A capacity building training titled “Long-term Energy Scenario for the Clean Energy Transition in Ethiopia” was also conducted as a parallel session during the afternoons of the three workshop days. The training was organized by GGGI in collaboration with the Stockholm Environment Institute (SEI), AFD and EPA. The workshop was conducted through a mixture of online presentations and hands-on practical training exercises. It was held as one of the parallel sessions of the modeling trainings. The primary focus was on how the Long-range Energy Alternatives Planning (LEAP) tool can be used to model energy systems and renewable energy options as well as estimate emissions of greenhouse gases (GHGs). During the workshop, participants were given training on how LEAP can model energy supply and demand, as well as emissions associated with them. One session focused on how LEAP can be used to model non-energy sector emission sources. The training was provided to relevant stakeholders and will contribute to realistic strategy development by the public sector, private sector involvement, private finance, and skilled staff emerging from academic institutions.
Furthermore, the tool used for the development of the BAU scenario in the IPPU, Agriculture and Forestry sectors was shared and the development process was discussed during the workshop. An integrated assessment of the mitigation and adaptation actions, identifying synergies and trade-offs was presented in preparation for the work the sectoral working groups would undertake to discuss and define the mitigation options. An overview of LT LEDS of several countries for the development LEDS in Ethiopia was shared with the participants as a follow-up to the discussions of the workshop. The summary was prepared with a focus on countries that gave more emphasis on adaptation and countries that are similar to Ethiopia in terms of their vulnerability.

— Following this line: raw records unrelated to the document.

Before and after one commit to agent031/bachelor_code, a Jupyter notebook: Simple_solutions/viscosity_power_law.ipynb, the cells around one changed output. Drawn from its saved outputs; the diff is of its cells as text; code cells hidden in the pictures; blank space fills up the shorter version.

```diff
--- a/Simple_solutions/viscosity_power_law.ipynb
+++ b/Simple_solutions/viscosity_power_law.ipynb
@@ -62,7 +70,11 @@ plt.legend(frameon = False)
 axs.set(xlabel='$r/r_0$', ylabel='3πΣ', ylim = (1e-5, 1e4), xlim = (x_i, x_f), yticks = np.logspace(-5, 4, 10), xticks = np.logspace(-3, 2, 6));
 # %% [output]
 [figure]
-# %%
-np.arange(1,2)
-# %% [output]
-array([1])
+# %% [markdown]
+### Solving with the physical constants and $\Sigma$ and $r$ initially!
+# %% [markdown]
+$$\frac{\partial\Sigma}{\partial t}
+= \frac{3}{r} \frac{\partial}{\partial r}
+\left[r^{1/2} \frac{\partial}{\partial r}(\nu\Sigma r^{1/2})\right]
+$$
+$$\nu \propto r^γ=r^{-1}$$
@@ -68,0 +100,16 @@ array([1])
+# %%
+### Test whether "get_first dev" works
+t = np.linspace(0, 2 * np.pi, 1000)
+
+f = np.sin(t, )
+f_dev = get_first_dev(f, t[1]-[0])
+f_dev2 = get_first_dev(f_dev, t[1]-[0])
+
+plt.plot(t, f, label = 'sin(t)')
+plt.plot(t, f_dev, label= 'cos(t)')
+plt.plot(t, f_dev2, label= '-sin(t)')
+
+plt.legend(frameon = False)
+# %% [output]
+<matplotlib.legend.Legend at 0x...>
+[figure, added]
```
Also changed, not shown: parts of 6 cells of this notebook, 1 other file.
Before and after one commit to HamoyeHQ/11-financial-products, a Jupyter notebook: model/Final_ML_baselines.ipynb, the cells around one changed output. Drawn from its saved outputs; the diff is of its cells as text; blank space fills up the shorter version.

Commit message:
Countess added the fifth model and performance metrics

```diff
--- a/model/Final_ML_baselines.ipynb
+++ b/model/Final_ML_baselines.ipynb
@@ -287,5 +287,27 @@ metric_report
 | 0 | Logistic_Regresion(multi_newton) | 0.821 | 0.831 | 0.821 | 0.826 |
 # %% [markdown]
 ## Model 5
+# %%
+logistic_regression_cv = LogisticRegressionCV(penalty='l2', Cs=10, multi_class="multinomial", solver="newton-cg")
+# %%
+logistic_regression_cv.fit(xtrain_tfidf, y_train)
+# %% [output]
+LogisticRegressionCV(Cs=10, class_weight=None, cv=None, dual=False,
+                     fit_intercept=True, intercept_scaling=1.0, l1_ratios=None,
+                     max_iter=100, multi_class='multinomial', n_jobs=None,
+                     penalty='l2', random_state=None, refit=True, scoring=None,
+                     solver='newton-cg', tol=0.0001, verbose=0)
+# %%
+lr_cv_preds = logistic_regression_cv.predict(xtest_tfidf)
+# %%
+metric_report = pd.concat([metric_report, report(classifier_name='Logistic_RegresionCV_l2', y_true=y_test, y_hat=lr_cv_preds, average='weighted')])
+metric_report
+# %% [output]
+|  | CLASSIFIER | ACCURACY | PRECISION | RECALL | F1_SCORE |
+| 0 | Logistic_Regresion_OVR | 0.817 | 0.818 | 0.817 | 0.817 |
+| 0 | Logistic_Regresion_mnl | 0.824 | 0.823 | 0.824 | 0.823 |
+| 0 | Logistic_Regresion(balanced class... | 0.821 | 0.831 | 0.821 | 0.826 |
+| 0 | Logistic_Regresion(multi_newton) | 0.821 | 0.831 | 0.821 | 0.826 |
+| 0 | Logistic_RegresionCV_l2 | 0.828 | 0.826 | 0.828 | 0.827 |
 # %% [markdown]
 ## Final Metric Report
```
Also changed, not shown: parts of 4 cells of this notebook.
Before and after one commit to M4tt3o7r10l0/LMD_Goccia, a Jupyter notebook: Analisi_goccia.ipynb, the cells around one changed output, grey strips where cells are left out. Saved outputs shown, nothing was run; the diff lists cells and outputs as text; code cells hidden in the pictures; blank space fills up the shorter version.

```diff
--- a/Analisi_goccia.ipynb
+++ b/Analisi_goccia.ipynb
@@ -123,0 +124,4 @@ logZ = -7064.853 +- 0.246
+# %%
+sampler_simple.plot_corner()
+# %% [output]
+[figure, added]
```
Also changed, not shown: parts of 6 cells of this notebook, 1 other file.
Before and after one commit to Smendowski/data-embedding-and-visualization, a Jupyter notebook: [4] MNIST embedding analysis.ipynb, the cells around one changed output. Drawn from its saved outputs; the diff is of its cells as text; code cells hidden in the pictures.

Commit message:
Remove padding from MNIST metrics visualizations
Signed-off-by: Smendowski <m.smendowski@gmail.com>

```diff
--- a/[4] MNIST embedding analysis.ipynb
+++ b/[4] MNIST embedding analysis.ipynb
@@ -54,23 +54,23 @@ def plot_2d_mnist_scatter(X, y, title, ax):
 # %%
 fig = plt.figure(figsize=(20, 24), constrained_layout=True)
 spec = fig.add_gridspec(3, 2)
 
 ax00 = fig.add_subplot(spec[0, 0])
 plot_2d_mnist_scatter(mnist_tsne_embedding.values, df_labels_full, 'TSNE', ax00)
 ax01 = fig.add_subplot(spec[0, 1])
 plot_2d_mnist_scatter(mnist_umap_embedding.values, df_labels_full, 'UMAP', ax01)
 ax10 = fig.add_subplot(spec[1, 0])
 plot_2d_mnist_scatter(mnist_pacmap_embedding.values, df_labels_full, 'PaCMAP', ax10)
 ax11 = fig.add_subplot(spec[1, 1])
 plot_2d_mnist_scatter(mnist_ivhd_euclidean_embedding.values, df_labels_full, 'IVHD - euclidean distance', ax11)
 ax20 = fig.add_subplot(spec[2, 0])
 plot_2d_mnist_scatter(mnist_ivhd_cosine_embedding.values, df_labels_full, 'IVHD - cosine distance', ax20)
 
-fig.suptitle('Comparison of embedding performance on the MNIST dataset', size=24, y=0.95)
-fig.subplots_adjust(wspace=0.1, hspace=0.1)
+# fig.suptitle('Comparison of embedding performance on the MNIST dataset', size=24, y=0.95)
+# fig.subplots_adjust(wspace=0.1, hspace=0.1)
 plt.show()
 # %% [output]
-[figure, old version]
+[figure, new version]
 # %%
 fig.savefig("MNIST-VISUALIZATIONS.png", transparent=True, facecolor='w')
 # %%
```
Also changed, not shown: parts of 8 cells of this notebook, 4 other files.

Overall, the workshop was successfully completed by achieving its objectives. Participants were given an opportunity to give their feedback on the training at the end of the workshop through an evaluation survey. According to the results of the survey, all the participants expressed their overall satisfaction with the workshop and further reported that the workshop has improved their knowledge/skills they needed to accomplish their jobs. Additional trainings on modeling and learning by doing knowledge transfer will continue to be provided to the experts throughout the remaining months of the LEDS development.